_Exercise details_. Search the data for the word "const". Reproduce every line where it is found.
The records Start Marker
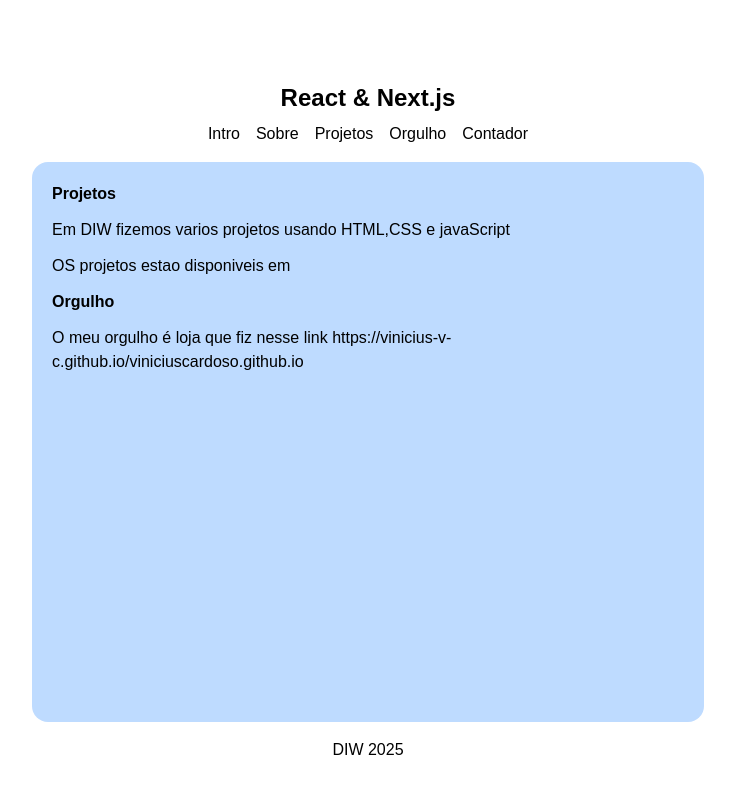
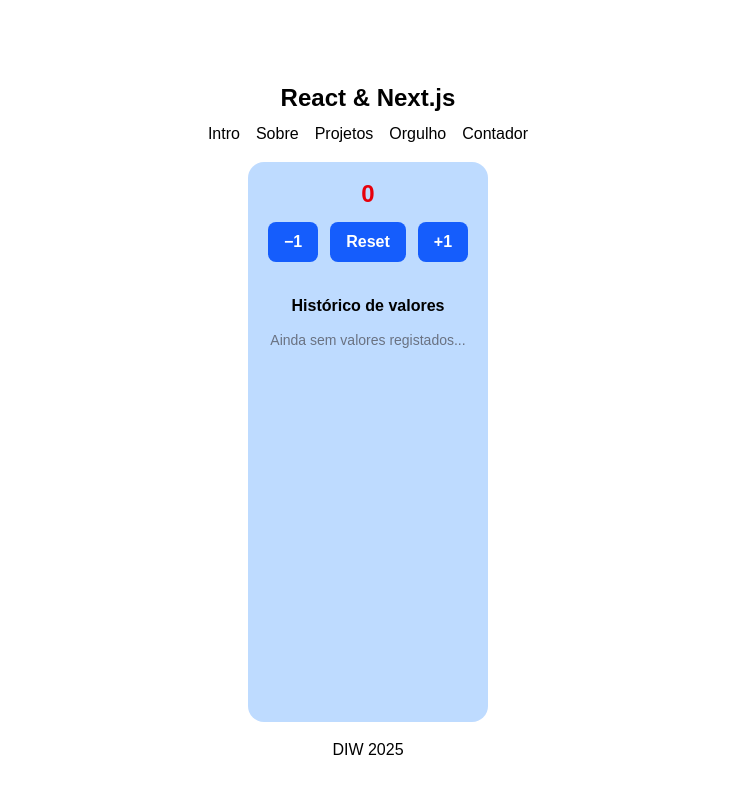
Before and after one commit to Vinicius-V-C/next-vinicius, a Next.js app: page /projetos in a window 1280 px wide. Shown: the top 794 px of the page, without its empty margins (272-1007 px from the left). Built offline with nearby package versions, Linux system fonts and the light colour scheme.

Commit message:
gwergfeh

```diff
--- /dev/null
+++ b/app/categorias/page.tsx
@@ -0,0 +1,8 @@
+const fetcher = async (url: string) => {
+   const res = await fetch(url);
+
+   if (!res.ok) {
+     throw new Error(`Erro: ${res.status} ${res.statusText}`);
+   }
+   return res.json();
+};
--- a/app/contador/page.tsx
+++ b/app/contador/page.tsx
@@ -1,6 +1,5 @@
-import ComponenteContador from '@/components/compenenteProjetos/ComponentesProjetos'
+import Contador from "@/components/componenteContador/componenteContador";
 
-export default function ConmtadorPage(){
-
-    return <ComponenteContador/>
+export default function ContadorPage() {
+  return <Contador />;
 }
--- a/components/compenenteProjetos/ComponentesProjetos.tsx
+++ b/components/compenenteProjetos/ComponentesProjetos.tsx
@@ -1,19 +1,91 @@
-import Link from "next/link"
-import Orgulho from "../orgulho/orgulho"
+"use client";
 
-export default function ComponentesProjetos(){
+import { useEffect, useState } from "react";
 
-    return(
-        <>
-            <h2>Projetos</h2>
-            <p>Em DIW fizemos varios projetos usando HTML,CSS e javaScript</p>
-            <p>OS projetos estao disponiveis em <Link href = ""></Link> </p>
-            <h2>Orgulho</h2>
-            <Orgulho
-            nome="loja"
-            link="https://vinicius-v-c.github.io/viniciuscardoso.github.io"
-            />
-        </>
-    )
+const MIN = 0;
+const MAX = 10;
 
+export default function Contador() {
+    const [valor, setValor] = useState<number>(0);
+    const [historico, setHistorico] = useState<number[]>([]);
+
+    // Carregar valores do localStorage
+    useEffect(() => {
+        const guardado = localStorage.getItem("contador_valor");
+        const guardadoHist = localStorage.getItem("contador_hist");
+
+        if (guardado !== null) setValor(Number(guardado));
+
+        if (guardadoHist !== null) {
+            try {
+                setHistorico(JSON.parse(guardadoHist));
+            } catch {
+                setHistorico([]);
+            }
+        }
+    }, []);
+
+    // Guardar valor E histórico sempre que mudarem
+    useEffect(() => {
+        localStorage.setItem("contador_valor", String(valor));
+        localStorage.setItem("contador_hist", JSON.stringify(historico));
+    }, [valor, historico]);
+
+    function registar(novo: number) {
+        setValor(() => {
+            const limitado = Math.min(MAX, Math.max(MIN, novo));
+            setHistorico((h) => [...h, limitado]);
+            return limitado;
+        });
+    }
+
+    function incrementar() {
+        registar(valor + 1);
+    }
+
+    function decrementar() {
+        registar(valor - 1);
+    }
+
+    function reset() {
+        registar(0);
+    }
+
+    function corNumero(n: number) {
+        if (n >= 0 && n <= 3) return "text-red-600";
+        if (n >= 4 && n <= 7) return "text-yellow-500";
+        return "text-green-600";
+    }
+
+    const estiloBotao =
+        "px-4 py-2 rounded-lg bg-blue-600 text-white font-semibold hover:bg-blue-700 transition";
+
+    return (
+        <div className="flex flex-col items-center gap-4">
+            <h1 className={`text-5xl font-bold ${corNumero(valor)}`}>
+                {valor}
+            </h1>
+
+            <div className="flex gap-3">
+                <button className={estiloBotao} onClick={decrementar}>−1</button>
+                <button className={estiloBotao} onClick={reset}>Reset</button>
+                <button className={estiloBotao} onClick={incrementar}>+1</button>
+            </div>
+
+            {/* LISTA <ul> com os valores por onde passou */}
+            <div className="mt-4 w-full text-center">
+                <h2 className="font-semibold mb-2">Histórico de valores</h2>
+
+                {historico.length === 0 ? (
+                    <p className="text-gray-500 text-sm">Ainda sem valores registados...</p>
+                ) : (
+                    <ul className="list-disc list-inside">
+                        {historico.map((v, i) => (
+                            <li key={i}>{v}</li>
+                        ))}
+                    </ul>
+                )}
+            </div>
+        </div>
+    );
 }
```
The records End Marker
_Your solution_.
+const fetcher = async (url: string) => {
+   const res = await fetch(url);
+const MIN = 0;
+const MAX = 10;
+    const [valor, setValor] = useState<number>(0);
+    const [historico, setHistorico] = useState<number[]>([]);
+        const guardado = localStorage.getItem("contador_valor");
+        const guardadoHist = localStorage.getItem("contador_hist");
+            const limitado = Math.min(MAX, Math.max(MIN, novo));
+    const estiloBotao =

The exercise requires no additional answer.